I said yes to A.M.E.C.. I knew I wasn’t ready to go home yet. I was hoping that the terrible working conditions at Bansankhong got in the way of developing my maternal instincts. This acceptance was tinged with dread. I kept thinking, “What if it’s really true that I don’t like kids?? Does that make me a horrible person?” I couldn’t figure out why I was doubting something I’d known since I was 10. I received a job offer from the call center on the same day I started teaching at A.M.E.C.. I told A.M.E.C. I would teach there. I also told them that I was more interested in the call center position. I was torn. I waited 2 days to tell them I was leaving. I felt like the world’s biggest jerk. Yes, I found the kids irresistibly adorable. I couldn’t help but smile from ear to ear when one of my kindergarten students would come up to me at my desk and offer me one of their stickers (even the ones they didn’t want anymore because they were dirty and wouldn’t stick to anything anymore). It didn’t bother me much when I had to clean up the kid who peed himself. I even gave out a few nicknames: Backwards Shoes Kid (because he always put his shoes on backwards), Mad Scientist (because she always wandered around talking to herself, rubbing her hands together, and laughing maniacally for no reason), Waterworks (because he cried everyday)…

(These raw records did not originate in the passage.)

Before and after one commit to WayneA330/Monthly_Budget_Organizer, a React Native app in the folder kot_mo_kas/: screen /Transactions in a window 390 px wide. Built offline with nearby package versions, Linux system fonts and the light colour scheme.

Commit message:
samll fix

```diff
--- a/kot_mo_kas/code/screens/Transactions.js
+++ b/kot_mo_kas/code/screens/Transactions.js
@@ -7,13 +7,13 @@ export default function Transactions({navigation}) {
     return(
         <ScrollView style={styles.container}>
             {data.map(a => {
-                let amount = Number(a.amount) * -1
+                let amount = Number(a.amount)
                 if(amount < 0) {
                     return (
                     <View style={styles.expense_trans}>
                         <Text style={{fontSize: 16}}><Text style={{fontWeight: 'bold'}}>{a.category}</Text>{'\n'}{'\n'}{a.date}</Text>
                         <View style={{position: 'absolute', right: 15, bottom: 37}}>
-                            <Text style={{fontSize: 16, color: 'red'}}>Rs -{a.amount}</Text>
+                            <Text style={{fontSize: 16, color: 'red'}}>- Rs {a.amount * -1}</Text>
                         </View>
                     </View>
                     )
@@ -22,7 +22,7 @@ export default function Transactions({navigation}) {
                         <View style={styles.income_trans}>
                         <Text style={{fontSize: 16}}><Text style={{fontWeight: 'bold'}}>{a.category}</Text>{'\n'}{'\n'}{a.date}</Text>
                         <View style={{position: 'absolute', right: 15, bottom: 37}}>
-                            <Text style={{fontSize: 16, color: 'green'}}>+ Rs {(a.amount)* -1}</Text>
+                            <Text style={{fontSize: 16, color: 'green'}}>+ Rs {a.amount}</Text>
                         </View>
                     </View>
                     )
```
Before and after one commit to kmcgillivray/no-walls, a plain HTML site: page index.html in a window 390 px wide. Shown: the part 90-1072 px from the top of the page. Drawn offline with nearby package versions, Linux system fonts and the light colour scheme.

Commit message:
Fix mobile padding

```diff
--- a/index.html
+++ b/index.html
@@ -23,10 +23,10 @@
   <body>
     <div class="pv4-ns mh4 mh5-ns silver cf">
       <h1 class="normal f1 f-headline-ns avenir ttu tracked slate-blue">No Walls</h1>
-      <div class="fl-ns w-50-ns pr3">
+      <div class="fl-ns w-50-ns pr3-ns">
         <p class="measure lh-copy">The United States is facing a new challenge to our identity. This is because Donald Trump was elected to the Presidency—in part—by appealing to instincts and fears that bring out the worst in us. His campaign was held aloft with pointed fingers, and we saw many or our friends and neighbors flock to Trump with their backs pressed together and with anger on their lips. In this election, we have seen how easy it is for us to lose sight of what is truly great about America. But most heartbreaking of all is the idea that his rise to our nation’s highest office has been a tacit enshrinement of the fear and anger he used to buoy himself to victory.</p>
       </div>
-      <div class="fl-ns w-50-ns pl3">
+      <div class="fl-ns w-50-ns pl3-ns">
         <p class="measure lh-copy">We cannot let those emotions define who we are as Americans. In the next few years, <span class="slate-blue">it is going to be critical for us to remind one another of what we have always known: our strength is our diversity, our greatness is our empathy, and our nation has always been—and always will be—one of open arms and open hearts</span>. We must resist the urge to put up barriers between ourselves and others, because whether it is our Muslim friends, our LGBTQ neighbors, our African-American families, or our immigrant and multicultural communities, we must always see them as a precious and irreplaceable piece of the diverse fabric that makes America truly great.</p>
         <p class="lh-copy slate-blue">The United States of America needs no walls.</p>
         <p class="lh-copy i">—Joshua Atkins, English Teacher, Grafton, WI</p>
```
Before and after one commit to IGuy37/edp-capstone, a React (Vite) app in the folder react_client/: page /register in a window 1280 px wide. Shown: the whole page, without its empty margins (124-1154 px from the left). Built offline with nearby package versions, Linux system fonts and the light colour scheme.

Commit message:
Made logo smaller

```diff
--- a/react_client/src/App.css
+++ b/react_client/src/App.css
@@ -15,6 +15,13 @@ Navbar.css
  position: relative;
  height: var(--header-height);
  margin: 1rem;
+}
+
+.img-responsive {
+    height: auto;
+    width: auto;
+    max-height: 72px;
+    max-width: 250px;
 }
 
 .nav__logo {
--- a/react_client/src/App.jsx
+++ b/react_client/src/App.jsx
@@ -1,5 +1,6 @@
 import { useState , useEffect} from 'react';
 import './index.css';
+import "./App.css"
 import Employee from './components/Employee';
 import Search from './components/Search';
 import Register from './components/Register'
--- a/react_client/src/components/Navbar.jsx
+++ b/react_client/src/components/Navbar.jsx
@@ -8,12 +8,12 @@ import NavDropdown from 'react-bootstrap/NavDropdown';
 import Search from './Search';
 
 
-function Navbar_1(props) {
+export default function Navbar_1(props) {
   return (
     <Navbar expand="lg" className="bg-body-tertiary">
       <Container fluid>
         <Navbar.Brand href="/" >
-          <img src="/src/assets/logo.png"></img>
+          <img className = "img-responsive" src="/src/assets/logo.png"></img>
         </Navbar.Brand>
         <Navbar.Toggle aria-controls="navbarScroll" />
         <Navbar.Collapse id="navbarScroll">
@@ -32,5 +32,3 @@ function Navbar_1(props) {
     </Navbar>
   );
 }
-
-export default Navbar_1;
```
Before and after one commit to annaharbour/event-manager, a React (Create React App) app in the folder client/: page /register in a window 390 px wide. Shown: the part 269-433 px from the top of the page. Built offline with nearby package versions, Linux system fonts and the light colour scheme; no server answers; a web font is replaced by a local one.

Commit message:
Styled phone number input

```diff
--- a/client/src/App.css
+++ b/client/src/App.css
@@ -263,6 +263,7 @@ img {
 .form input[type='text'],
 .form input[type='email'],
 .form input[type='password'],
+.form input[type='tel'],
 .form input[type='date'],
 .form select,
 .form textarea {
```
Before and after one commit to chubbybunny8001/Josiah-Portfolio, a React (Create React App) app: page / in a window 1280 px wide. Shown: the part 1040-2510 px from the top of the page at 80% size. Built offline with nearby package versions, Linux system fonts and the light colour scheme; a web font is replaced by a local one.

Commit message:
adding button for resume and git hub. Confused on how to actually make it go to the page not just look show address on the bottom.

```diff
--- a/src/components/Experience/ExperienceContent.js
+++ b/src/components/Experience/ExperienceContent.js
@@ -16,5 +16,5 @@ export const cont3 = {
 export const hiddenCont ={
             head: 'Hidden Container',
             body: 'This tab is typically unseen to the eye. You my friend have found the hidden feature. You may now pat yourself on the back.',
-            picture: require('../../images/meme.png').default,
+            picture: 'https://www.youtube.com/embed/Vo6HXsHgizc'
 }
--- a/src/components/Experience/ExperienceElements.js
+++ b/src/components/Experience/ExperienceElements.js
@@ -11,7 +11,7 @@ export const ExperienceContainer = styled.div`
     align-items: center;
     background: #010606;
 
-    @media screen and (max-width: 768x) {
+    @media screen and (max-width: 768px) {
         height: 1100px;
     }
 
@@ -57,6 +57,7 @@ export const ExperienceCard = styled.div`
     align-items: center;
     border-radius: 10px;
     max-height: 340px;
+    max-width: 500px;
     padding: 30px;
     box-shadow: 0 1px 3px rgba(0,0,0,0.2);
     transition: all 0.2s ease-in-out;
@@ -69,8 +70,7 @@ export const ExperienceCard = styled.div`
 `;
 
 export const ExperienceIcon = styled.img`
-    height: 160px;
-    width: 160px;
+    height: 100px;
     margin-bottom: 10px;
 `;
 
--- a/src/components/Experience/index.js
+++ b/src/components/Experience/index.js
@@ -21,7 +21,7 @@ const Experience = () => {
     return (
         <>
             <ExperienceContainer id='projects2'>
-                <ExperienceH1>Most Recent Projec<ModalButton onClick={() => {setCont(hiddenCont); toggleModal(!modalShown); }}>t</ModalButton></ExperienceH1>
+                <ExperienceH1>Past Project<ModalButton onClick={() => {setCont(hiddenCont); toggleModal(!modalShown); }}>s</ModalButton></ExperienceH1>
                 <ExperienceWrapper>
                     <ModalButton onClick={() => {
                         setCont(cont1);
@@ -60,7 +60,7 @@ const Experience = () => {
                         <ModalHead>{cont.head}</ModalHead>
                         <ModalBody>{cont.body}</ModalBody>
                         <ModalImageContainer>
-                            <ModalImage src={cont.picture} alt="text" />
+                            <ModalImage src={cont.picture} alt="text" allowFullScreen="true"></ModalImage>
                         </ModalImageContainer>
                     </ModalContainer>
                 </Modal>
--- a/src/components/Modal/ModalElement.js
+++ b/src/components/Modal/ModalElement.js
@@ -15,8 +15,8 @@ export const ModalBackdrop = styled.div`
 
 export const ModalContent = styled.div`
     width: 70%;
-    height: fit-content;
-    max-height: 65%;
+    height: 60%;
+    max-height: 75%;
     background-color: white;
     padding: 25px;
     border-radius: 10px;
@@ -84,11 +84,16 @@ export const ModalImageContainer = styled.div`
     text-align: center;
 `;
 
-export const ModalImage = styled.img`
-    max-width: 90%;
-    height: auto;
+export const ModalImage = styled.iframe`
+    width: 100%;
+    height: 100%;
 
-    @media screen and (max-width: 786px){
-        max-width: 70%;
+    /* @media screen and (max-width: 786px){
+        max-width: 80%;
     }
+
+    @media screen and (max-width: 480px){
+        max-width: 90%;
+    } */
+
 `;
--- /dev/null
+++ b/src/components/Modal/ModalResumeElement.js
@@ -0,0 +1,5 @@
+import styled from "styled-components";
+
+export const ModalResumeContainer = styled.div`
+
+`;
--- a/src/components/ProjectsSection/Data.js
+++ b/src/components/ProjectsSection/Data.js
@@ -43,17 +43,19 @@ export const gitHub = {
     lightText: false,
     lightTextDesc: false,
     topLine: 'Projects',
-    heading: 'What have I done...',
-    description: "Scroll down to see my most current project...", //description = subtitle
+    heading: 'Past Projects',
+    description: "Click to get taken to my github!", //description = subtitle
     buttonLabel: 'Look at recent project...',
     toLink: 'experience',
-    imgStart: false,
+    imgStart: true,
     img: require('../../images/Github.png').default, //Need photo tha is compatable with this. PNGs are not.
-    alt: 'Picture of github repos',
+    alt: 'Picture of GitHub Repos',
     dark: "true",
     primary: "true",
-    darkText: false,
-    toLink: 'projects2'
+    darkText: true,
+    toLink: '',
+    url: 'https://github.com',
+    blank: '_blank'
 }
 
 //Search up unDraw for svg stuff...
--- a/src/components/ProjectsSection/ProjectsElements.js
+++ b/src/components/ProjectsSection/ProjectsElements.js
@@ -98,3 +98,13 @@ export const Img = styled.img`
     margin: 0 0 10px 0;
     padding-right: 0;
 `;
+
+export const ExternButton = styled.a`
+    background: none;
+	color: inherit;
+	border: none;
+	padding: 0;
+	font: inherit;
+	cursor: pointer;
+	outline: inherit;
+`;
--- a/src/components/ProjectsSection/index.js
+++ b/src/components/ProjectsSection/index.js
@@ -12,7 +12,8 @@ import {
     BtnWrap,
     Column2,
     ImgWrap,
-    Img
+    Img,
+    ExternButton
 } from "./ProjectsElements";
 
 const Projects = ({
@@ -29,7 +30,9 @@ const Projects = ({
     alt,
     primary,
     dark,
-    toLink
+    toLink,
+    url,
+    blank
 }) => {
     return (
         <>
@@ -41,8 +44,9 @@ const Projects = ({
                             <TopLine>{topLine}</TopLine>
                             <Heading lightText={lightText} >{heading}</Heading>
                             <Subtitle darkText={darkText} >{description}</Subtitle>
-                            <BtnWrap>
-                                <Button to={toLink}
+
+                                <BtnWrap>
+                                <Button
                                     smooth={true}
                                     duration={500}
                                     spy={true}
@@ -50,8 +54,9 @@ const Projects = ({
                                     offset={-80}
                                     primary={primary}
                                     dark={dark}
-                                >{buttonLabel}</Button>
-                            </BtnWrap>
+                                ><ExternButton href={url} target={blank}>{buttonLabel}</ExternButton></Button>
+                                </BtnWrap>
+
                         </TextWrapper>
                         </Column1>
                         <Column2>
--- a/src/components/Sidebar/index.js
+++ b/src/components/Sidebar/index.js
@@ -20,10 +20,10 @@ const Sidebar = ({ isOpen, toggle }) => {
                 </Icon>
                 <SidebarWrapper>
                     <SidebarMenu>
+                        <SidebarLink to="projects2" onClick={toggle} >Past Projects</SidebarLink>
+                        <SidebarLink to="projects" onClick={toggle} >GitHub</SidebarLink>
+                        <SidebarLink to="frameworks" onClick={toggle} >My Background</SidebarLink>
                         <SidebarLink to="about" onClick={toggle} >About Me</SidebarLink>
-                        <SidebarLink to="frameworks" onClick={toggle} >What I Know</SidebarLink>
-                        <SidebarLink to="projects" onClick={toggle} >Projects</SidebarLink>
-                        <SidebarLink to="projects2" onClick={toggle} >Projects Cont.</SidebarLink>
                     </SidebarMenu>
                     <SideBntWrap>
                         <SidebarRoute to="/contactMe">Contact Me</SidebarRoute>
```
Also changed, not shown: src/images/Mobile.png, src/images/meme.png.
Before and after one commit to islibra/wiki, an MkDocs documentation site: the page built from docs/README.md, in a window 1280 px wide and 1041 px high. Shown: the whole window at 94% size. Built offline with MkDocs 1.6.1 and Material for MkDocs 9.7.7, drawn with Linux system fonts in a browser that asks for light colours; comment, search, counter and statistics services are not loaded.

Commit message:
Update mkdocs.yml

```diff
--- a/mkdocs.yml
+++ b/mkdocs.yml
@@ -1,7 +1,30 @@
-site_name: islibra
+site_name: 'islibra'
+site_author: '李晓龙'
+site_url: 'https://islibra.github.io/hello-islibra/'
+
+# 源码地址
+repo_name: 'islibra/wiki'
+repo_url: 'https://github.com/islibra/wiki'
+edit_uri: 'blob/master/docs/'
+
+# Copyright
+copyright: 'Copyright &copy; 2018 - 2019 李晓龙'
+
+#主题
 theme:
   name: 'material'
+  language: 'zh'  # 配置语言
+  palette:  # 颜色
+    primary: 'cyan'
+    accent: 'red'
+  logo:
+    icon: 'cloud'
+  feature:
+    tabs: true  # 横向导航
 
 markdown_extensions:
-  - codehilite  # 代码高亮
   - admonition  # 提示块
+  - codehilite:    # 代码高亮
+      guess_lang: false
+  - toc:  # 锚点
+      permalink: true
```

I taught at A.M.E.C. for about 1 month. It was a much better school than Bansankhong. Things were organized. They made sure you had everything you needed. Class sizes were all capped at 25 students (and they enforced this limit). I recommend them to anyone who wants to teach in Thailand.Still, I never shook the feeling that it wasn’t quite right for me.I had been miserable. After being exhausted from trying to living up to expectations, I gave up and walked away. As I wracked my skull trying to figure it out, I realized that I wasn’t being honest with myself. I was forcing myself to like kids in order to win people’s approval. I figured that by playing the role society thought I should play I would be more acceptable and make more friends. It didn’t work. It doesn’t help when friends’ adamant claims of, “You’d be a great mom!” bubble up out of nowhere. I’d always assumed that being a good mother was correlated with wanting to be a mother. Not necessarily, I learned. I’ll probably still mince my words when it comes to liking kids. Why? Because nothing kills a conversation about kids faster than a woman stating, “I don’t like kids.”